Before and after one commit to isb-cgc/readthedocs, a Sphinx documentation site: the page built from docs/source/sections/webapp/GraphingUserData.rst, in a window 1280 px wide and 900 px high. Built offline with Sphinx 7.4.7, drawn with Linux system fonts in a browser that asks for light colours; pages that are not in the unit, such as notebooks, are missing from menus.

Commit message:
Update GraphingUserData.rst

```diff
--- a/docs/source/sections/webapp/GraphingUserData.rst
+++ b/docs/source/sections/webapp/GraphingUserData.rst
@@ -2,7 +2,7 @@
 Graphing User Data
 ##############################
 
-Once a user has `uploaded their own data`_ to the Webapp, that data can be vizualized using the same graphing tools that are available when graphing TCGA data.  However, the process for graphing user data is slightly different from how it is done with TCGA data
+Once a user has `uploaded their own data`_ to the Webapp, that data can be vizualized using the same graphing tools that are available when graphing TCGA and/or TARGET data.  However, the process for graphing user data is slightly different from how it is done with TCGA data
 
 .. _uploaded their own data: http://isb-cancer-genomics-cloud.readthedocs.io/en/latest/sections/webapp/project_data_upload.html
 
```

--

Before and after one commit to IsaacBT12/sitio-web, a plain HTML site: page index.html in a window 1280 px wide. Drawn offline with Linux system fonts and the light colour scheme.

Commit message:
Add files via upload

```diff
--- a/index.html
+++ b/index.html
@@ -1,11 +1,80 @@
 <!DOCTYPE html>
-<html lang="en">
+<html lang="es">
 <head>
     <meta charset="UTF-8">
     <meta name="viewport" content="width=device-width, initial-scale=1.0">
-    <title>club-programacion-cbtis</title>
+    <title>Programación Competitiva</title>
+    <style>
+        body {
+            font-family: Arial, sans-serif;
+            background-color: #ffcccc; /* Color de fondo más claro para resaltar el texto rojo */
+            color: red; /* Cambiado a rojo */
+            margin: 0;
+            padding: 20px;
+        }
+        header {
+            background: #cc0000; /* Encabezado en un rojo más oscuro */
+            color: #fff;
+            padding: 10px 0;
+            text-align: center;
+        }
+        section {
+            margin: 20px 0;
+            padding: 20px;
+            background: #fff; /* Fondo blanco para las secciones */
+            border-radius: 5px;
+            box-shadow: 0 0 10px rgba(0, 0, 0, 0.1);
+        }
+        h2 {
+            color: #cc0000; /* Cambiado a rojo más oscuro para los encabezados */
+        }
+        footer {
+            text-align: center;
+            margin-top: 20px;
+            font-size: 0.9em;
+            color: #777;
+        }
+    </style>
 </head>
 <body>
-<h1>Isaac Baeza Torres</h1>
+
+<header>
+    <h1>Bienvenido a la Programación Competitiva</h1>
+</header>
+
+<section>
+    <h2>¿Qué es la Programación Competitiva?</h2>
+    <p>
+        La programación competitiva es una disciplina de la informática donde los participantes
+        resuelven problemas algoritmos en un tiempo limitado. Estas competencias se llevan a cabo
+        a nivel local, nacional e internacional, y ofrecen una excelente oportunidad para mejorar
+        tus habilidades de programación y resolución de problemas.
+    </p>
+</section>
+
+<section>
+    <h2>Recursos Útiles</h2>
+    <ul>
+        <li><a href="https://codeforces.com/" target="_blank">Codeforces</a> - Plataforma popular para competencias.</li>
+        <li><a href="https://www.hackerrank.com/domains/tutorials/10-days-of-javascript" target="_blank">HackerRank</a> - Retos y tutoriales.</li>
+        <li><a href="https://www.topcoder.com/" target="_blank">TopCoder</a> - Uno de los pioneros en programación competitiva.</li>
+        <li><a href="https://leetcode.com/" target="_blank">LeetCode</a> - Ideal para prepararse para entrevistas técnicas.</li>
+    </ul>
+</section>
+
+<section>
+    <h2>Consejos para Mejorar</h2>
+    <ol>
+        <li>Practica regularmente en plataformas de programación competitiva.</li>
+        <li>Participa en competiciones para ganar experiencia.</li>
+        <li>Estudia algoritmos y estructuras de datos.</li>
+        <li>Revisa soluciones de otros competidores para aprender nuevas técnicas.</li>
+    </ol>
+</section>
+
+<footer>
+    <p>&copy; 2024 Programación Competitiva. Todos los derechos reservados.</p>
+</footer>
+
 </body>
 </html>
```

--

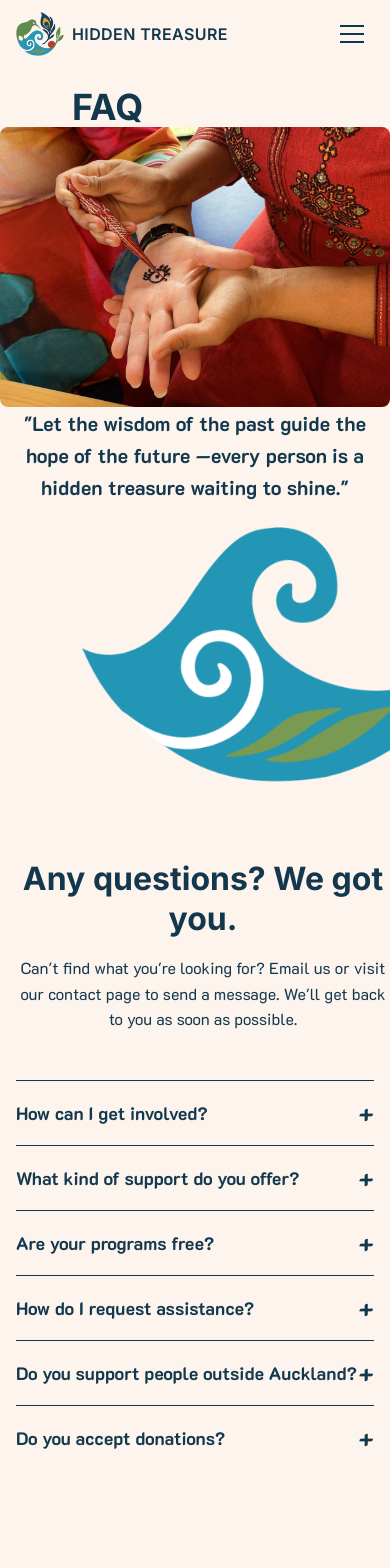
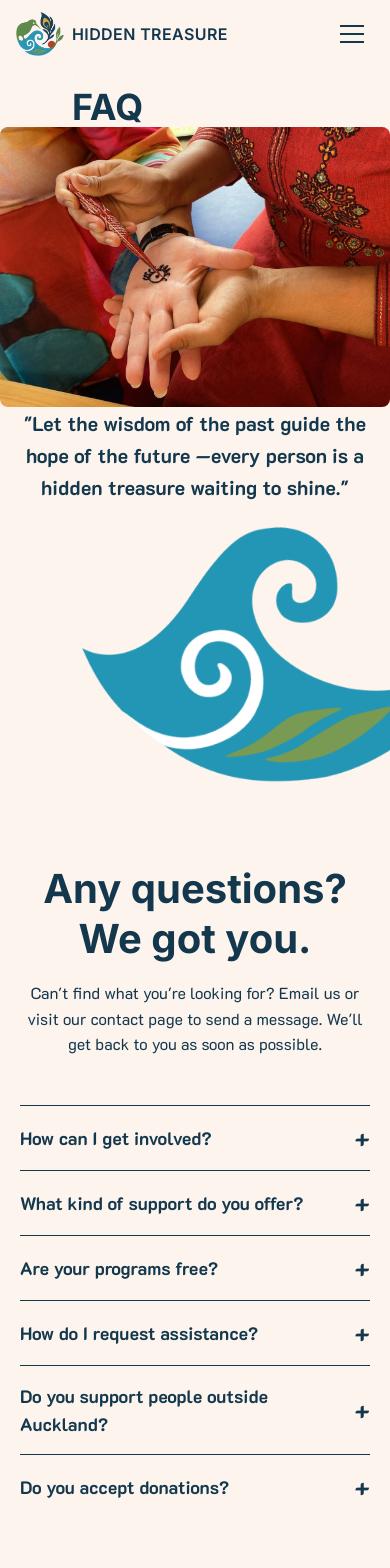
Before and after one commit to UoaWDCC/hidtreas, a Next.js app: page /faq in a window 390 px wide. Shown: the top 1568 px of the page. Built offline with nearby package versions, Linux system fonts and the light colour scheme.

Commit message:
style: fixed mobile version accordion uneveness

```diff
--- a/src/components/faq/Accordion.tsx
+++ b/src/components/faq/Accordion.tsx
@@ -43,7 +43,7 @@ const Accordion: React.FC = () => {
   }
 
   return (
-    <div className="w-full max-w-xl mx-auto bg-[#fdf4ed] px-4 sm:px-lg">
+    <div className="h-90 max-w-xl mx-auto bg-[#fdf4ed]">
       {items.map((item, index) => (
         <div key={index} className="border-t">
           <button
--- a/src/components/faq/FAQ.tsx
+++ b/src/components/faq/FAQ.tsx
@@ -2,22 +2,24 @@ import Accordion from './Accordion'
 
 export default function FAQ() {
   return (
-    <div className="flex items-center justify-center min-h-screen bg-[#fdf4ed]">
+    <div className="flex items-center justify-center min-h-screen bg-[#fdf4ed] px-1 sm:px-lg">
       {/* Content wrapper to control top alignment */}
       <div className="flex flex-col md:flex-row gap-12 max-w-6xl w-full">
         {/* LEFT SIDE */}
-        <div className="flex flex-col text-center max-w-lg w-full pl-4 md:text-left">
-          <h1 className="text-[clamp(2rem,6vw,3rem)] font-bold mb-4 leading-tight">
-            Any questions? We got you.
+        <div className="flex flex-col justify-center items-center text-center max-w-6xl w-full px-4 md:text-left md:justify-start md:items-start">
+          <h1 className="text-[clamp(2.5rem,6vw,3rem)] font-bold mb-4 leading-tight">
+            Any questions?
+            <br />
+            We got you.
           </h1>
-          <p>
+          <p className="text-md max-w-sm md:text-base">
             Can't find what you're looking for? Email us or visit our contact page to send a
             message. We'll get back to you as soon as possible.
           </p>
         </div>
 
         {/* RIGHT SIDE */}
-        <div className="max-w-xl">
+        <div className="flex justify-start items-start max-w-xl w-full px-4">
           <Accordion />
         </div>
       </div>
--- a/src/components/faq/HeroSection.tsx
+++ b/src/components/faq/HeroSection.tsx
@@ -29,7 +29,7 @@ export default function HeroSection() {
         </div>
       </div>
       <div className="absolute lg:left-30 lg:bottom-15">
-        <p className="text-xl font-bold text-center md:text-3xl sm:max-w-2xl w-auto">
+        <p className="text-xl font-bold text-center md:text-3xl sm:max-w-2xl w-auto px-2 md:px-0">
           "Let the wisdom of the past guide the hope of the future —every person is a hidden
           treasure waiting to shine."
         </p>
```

#### Exercise description
Work out how many lines in the records hold the word "GraphingUserData", and answer with that number alone.

#### Response to the exercise
4